# Work required:
All lines below containing "layout" are to be listed.

________________

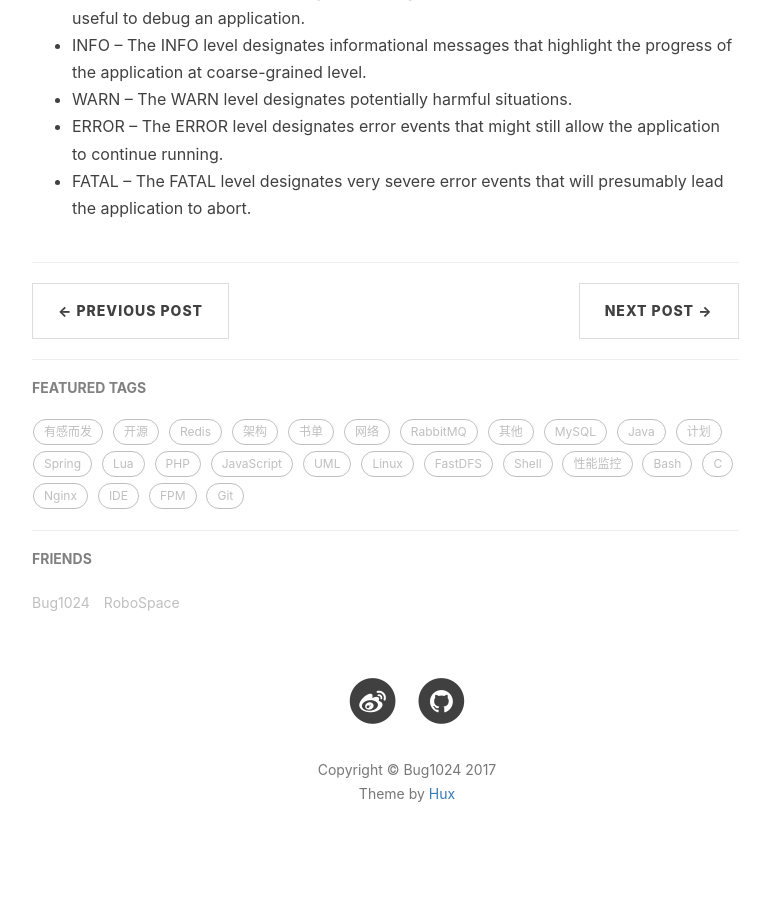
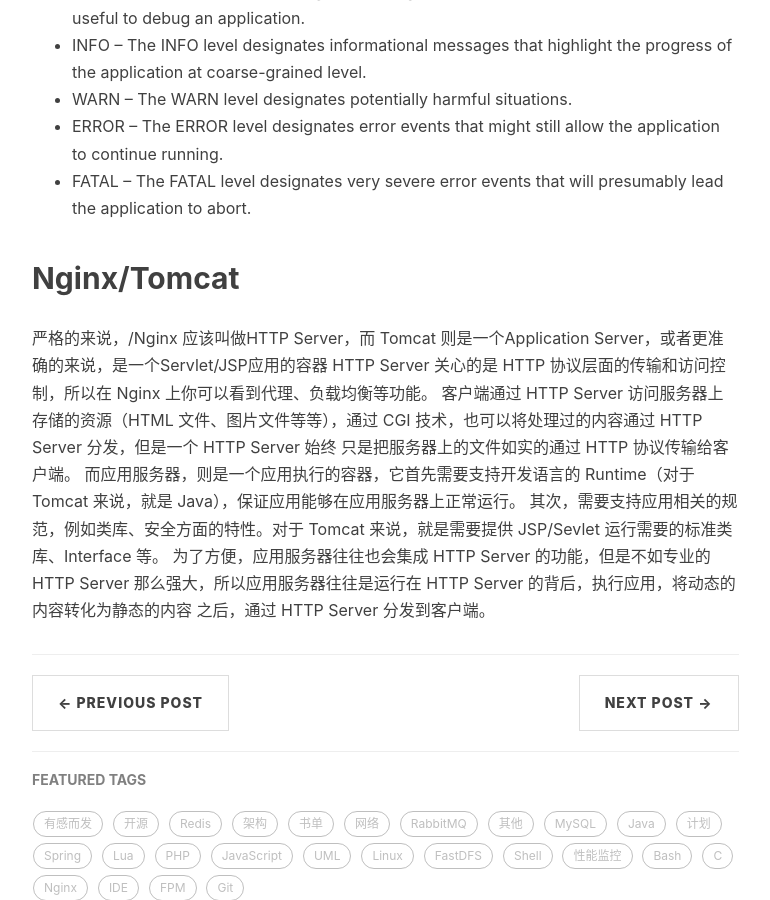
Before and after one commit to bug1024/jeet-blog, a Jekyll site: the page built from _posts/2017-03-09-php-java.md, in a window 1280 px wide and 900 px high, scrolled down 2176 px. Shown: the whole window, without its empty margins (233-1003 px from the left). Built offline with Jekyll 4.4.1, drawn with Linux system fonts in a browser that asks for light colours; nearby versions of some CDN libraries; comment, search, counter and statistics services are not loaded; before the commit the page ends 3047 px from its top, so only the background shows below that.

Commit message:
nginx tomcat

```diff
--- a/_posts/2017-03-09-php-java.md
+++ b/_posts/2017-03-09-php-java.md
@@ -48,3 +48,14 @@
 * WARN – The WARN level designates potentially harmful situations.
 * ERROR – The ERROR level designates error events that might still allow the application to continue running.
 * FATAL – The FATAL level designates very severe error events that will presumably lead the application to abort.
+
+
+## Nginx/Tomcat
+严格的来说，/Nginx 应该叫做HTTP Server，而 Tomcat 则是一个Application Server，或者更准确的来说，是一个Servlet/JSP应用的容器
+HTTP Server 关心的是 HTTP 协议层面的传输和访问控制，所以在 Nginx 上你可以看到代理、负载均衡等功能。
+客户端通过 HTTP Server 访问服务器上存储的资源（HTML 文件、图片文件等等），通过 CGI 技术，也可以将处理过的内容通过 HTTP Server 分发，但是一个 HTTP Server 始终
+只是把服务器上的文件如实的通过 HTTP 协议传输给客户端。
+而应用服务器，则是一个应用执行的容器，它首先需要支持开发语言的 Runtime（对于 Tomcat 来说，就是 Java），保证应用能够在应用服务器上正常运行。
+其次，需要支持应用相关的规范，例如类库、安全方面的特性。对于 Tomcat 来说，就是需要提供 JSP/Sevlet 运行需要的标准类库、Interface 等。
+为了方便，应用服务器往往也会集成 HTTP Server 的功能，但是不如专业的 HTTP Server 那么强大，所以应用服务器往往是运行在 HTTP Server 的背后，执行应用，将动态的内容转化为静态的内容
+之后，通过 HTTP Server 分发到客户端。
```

________________

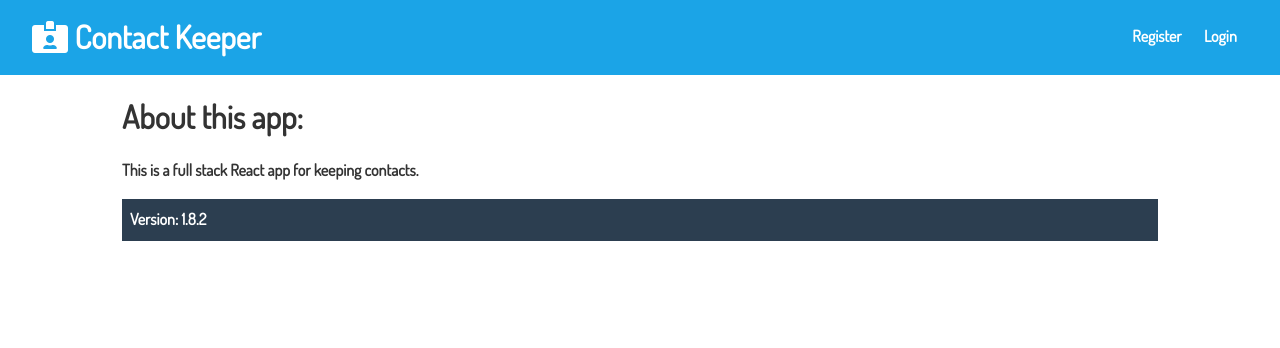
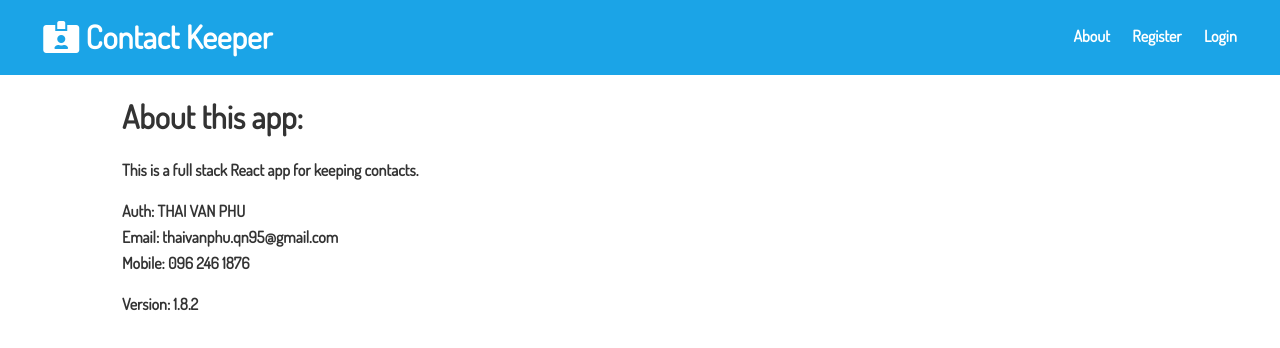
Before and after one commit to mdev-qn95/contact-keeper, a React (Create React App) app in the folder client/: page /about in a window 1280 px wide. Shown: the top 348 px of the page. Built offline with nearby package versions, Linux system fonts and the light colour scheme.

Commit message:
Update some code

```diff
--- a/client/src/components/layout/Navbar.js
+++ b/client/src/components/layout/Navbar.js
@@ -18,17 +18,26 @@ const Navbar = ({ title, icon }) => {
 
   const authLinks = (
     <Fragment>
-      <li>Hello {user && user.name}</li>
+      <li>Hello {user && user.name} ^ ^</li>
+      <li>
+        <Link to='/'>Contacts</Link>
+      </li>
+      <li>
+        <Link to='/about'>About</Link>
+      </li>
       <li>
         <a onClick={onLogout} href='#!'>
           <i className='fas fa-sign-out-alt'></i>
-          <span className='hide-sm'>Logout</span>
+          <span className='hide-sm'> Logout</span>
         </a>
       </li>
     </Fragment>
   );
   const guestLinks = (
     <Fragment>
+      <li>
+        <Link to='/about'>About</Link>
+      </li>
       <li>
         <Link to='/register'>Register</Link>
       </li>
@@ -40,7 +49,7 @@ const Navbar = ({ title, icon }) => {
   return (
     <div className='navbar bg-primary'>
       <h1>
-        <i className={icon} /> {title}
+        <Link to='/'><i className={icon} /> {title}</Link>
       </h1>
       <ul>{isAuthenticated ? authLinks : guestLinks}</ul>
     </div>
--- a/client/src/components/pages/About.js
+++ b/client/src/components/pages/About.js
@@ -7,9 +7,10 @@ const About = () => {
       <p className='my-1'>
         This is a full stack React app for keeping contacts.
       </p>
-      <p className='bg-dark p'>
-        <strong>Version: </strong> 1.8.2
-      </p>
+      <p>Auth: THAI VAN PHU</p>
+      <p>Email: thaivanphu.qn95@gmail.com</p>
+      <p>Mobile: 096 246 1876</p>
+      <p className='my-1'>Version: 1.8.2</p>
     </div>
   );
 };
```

________________

# Response area:
--- a/client/src/components/layout/Navbar.js
+++ b/client/src/components/layout/Navbar.js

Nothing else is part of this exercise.